Slightly less obvious at the moment is what the colors mean:
Red: English entry
Blue: Catalan entry
Black: Both

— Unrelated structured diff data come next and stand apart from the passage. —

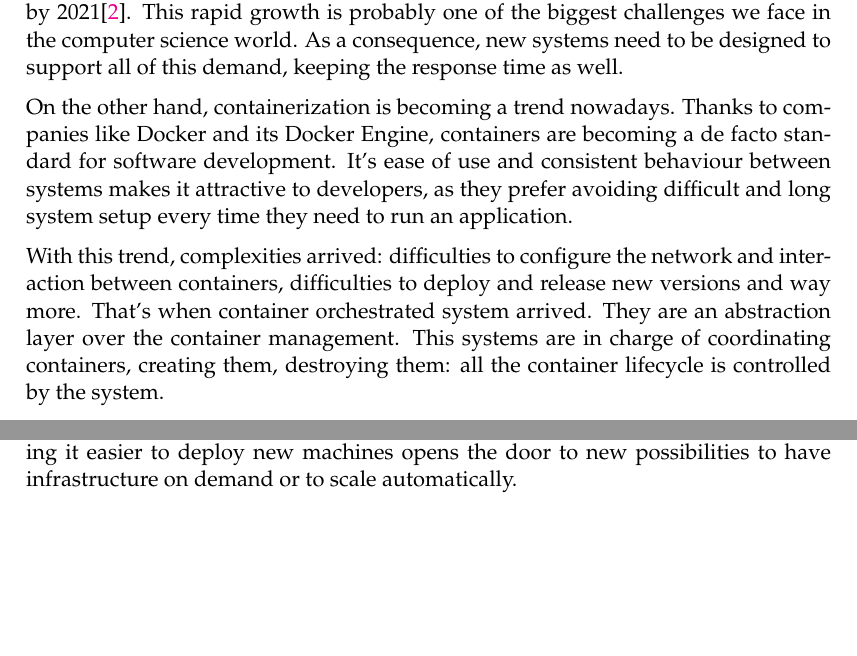
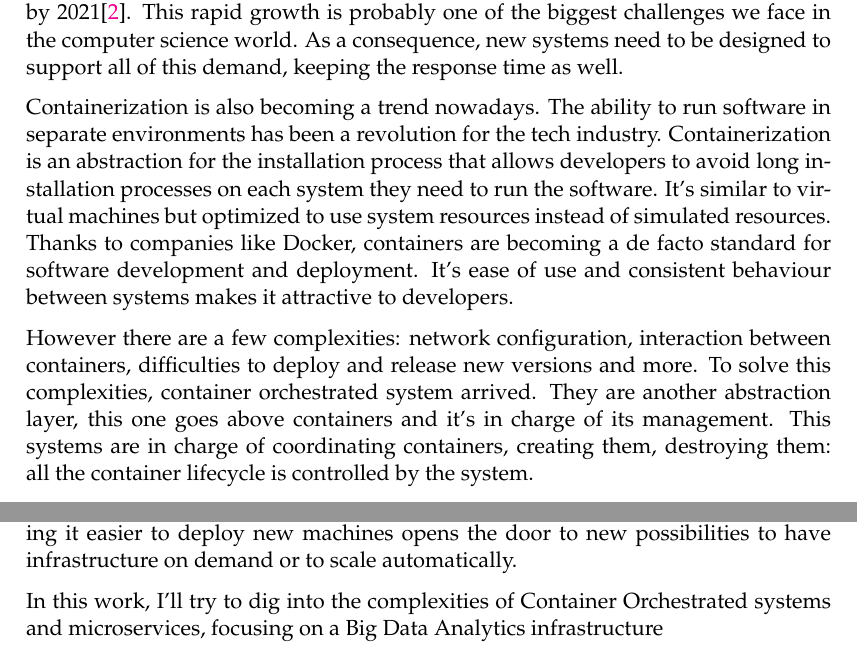
Before and after one commit to casassg/thesis, a LaTeX thesis (main.tex, which reads Chapters/Chapter1.tex): two parts of page 11 of 37, joined at a grey line, cut so that both start at the same text, the shorter picture padded with empty space. Compiled offline with pdfLaTeX.

Commit message:
update introduction

```diff
--- a/Chapters/Chapter1.tex
+++ b/Chapters/Chapter1.tex
@@ -8,13 +8,14 @@
 
 Big Data Analytics is quickly becoming one of the most emergent fields of work. Data is being generated at an increasing rate. Every month, 72 Petabytes are moved around the Internet\parencite{ciscoreport}. This amount is expected to grow into 232 Petabytes/month by 2021\parencite{ciscoreport}. This rapid growth is probably one of the biggest challenges we face in the computer science world. As a consequence, new systems need to be designed to support all of this demand, keeping the response time as well.
 
+Containerization is also becoming a trend nowadays. The ability to run software in separate environments has been a revolution for the tech industry. Containerization is an abstraction for the installation process that allows developers to avoid long installation processes on each system they need to run the software. It’s similar to virtual machines but optimized to use system resources instead of simulated resources. Thanks to companies like Docker, containers are becoming a de facto standard for software development and deployment. It’s ease of use and consistent behaviour between systems makes it attractive to developers.
 
-On the other hand, containerization is becoming a trend nowadays. Thanks to companies like Docker and its Docker Engine, containers are becoming a de facto standard for software development. It’s ease of use and consistent behaviour between systems makes it attractive to developers, as they prefer avoiding difficult and long system setup every time they need to run an application.
-
-With this trend, complexities arrived: difficulties to configure the network and interaction between containers, difficulties to deploy and release new versions and way more. That’s when container orchestrated system arrived. They are an abstraction layer over the container management. This systems are in charge of coordinating containers, creating them, destroying them: all the container lifecycle is controlled by the system.
+However there are a few complexities: network configuration, interaction between containers, difficulties to deploy and release new versions and more. To solve this complexities, container orchestrated system arrived. They are another abstraction layer, this one goes above containers and it's in charge of its management. This systems are in charge of coordinating containers, creating them, destroying them: all the container lifecycle is controlled by the system.
 
 As this systems are becoming more and more popular, software architecture will need to adapt to embrace the new possibilities that this systems provide. Some concepts that previously were close to impossible to do, now are available to any software architect. Applications no longer need to have an static infrastructure, container orchestrated systems can grow and decrease on demand. Systems can be splitted in small microservices, there’s no need to merge everything a big monolith application anymore.
 
 In addition, cloud providers are adding support for container orchestrated systems. This makes it even easier to deploy complex infrastructures. Also, you can design systems independently of the providers.
 
 It also helps to find new ways to solve the problem of parallelism and scaling, making it easier to deploy new machines opens the door to new possibilities to have infrastructure on demand or to scale automatically.
+
+In this work, I’ll try to dig into the complexities of Container Orchestrated systems and microservices, focusing on a Big Data Analytics infrastructure
```
Also changed, not shown: Gerard_Casas_Saez_Thesis.pdf.
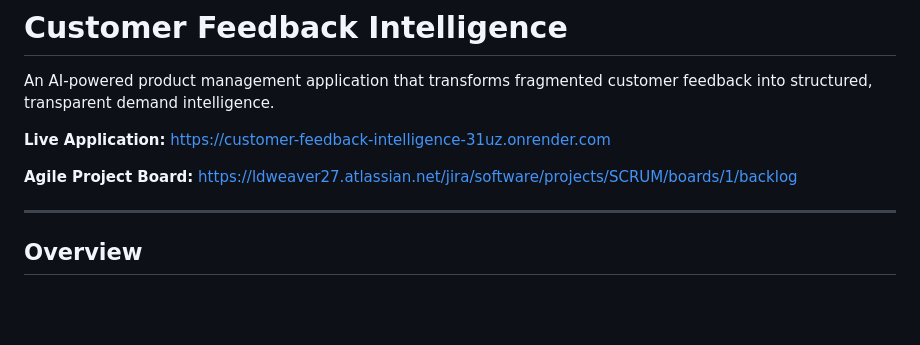
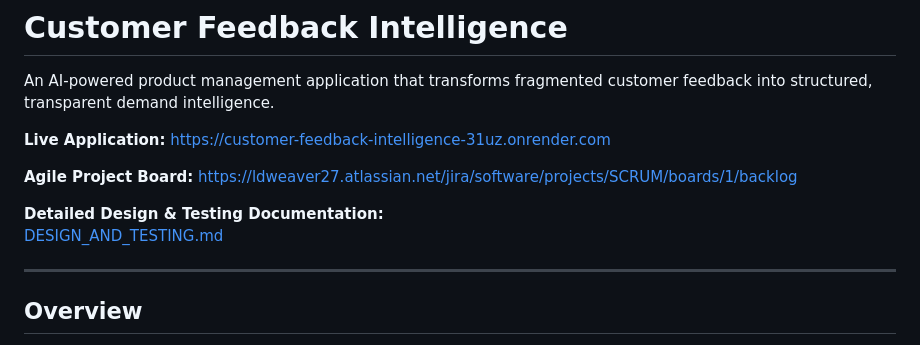
Before and after one commit to ldweaver27/customer-feedback-intelligence, a Markdown page: README.md, the part around the change. GitHub-like rendering; blank space fills up the shorter version.

Commit message:
Link design and testing documentation

```diff
--- a/README.md
+++ b/README.md
@@ -5,6 +5,9 @@ An AI-powered product management application that transforms fragmented customer
 **Live Application:** https://customer-feedback-intelligence-31uz.onrender.com
 
 **Agile Project Board:** https://ldweaver27.atlassian.net/jira/software/projects/SCRUM/boards/1/backlog
+
+**Detailed Design & Testing Documentation:**
+[DESIGN_AND_TESTING.md](DESIGN_AND_TESTING.md)
 
 ---
 
```
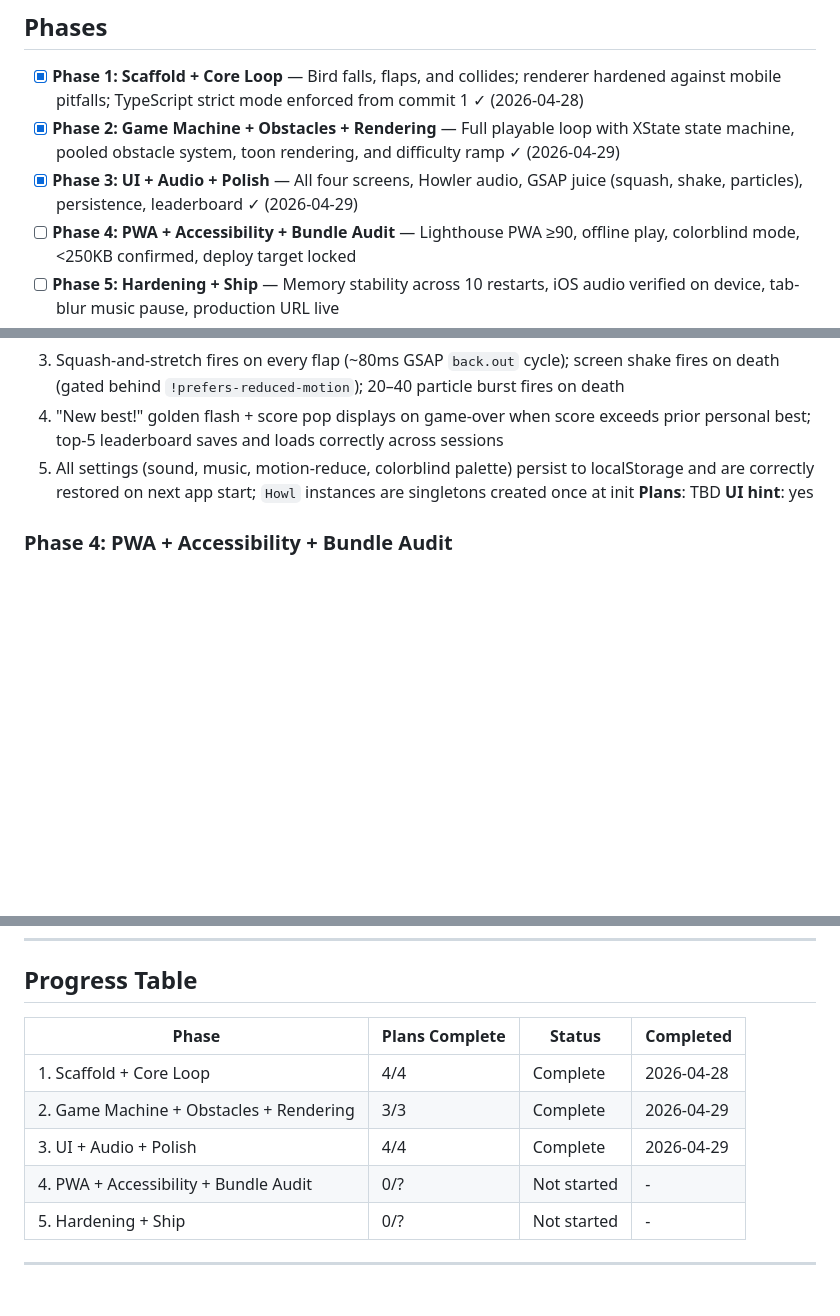
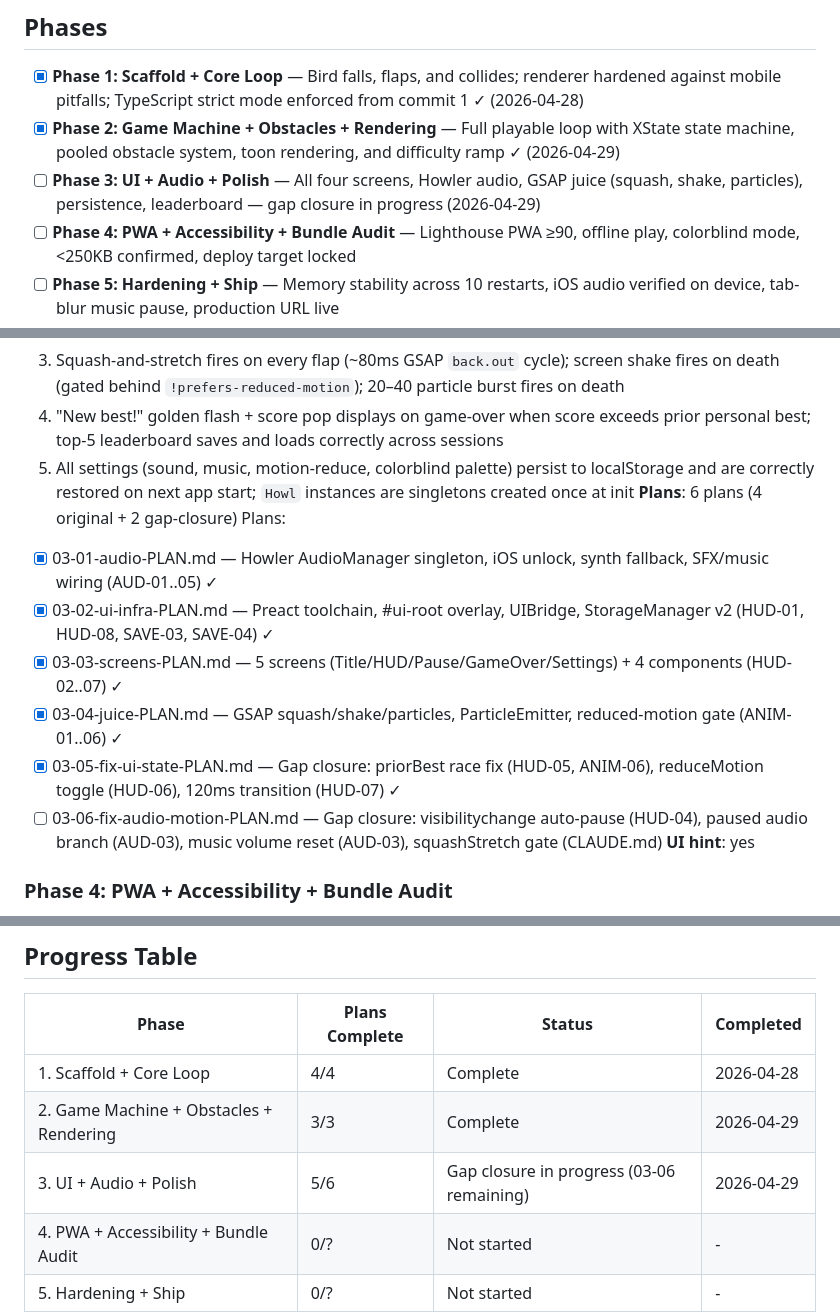
Before and after one commit to matwming/flappy-3d, a Markdown page: .planning/ROADMAP.md, 3 parts joined by grey strips. Rendered like a GitHub page; blank space fills up the shorter version.

```diff
--- a/.planning/ROADMAP.md
+++ b/.planning/ROADMAP.md
@@ -11,7 +11,7 @@
 
 - [x] **Phase 1: Scaffold + Core Loop** — Bird falls, flaps, and collides; renderer hardened against mobile pitfalls; TypeScript strict mode enforced from commit 1 ✓ (2026-04-28)
 - [x] **Phase 2: Game Machine + Obstacles + Rendering** — Full playable loop with XState state machine, pooled obstacle system, toon rendering, and difficulty ramp ✓ (2026-04-29)
-- [x] **Phase 3: UI + Audio + Polish** — All four screens, Howler audio, GSAP juice (squash, shake, particles), persistence, leaderboard ✓ (2026-04-29)
+- [ ] **Phase 3: UI + Audio + Polish** — All four screens, Howler audio, GSAP juice (squash, shake, particles), persistence, leaderboard — gap closure in progress (2026-04-29)
 - [ ] **Phase 4: PWA + Accessibility + Bundle Audit** — Lighthouse PWA ≥90, offline play, colorblind mode, <250KB confirmed, deploy target locked
 - [ ] **Phase 5: Hardening + Ship** — Memory stability across 10 restarts, iOS audio verified on device, tab-blur music pause, production URL live
 
@@ -64,7 +64,14 @@ Plans:
   3. Squash-and-stretch fires on every flap (~80ms GSAP `back.out` cycle); screen shake fires on death (gated behind `!prefers-reduced-motion`); 20–40 particle burst fires on death
   4. "New best!" golden flash + score pop displays on game-over when score exceeds prior personal best; top-5 leaderboard saves and loads correctly across sessions
   5. All settings (sound, music, motion-reduce, colorblind palette) persist to localStorage and are correctly restored on next app start; `Howl` instances are singletons created once at init
-**Plans**: TBD
+**Plans**: 6 plans (4 original + 2 gap-closure)
+Plans:
+- [x] 03-01-audio-PLAN.md — Howler AudioManager singleton, iOS unlock, synth fallback, SFX/music wiring (AUD-01..05) ✓
+- [x] 03-02-ui-infra-PLAN.md — Preact toolchain, #ui-root overlay, UIBridge, StorageManager v2 (HUD-01, HUD-08, SAVE-03, SAVE-04) ✓
+- [x] 03-03-screens-PLAN.md — 5 screens (Title/HUD/Pause/GameOver/Settings) + 4 components (HUD-02..07) ✓
+- [x] 03-04-juice-PLAN.md — GSAP squash/shake/particles, ParticleEmitter, reduced-motion gate (ANIM-01..06) ✓
+- [x] 03-05-fix-ui-state-PLAN.md — Gap closure: priorBest race fix (HUD-05, ANIM-06), reduceMotion toggle (HUD-06), 120ms transition (HUD-07) ✓
+- [ ] 03-06-fix-audio-motion-PLAN.md — Gap closure: visibilitychange auto-pause (HUD-04), paused audio branch (AUD-03), music volume reset (AUD-03), squashStretch gate (CLAUDE.md)
 **UI hint**: yes
 
 ### Phase 4: PWA + Accessibility + Bundle Audit
@@ -100,7 +107,7 @@ Plans:
 |-------|----------------|--------|-----------|
 | 1. Scaffold + Core Loop | 4/4 | Complete | 2026-04-28 |
 | 2. Game Machine + Obstacles + Rendering | 3/3 | Complete | 2026-04-29 |
-| 3. UI + Audio + Polish | 4/4 | Complete | 2026-04-29 |
+| 3. UI + Audio + Polish | 5/6 | Gap closure in progress (03-06 remaining) | 2026-04-29 |
 | 4. PWA + Accessibility + Bundle Audit | 0/? | Not started | - |
 | 5. Hardening + Ship | 0/? | Not started | - |
 
```
Also changed, not shown: other parts of .planning/ROADMAP.md (+1 -1 lines), .planning/STATE.md (+15 -13 lines), 1 other file.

Dacco ... coming soon to iPads, iPhones and Android devices near you.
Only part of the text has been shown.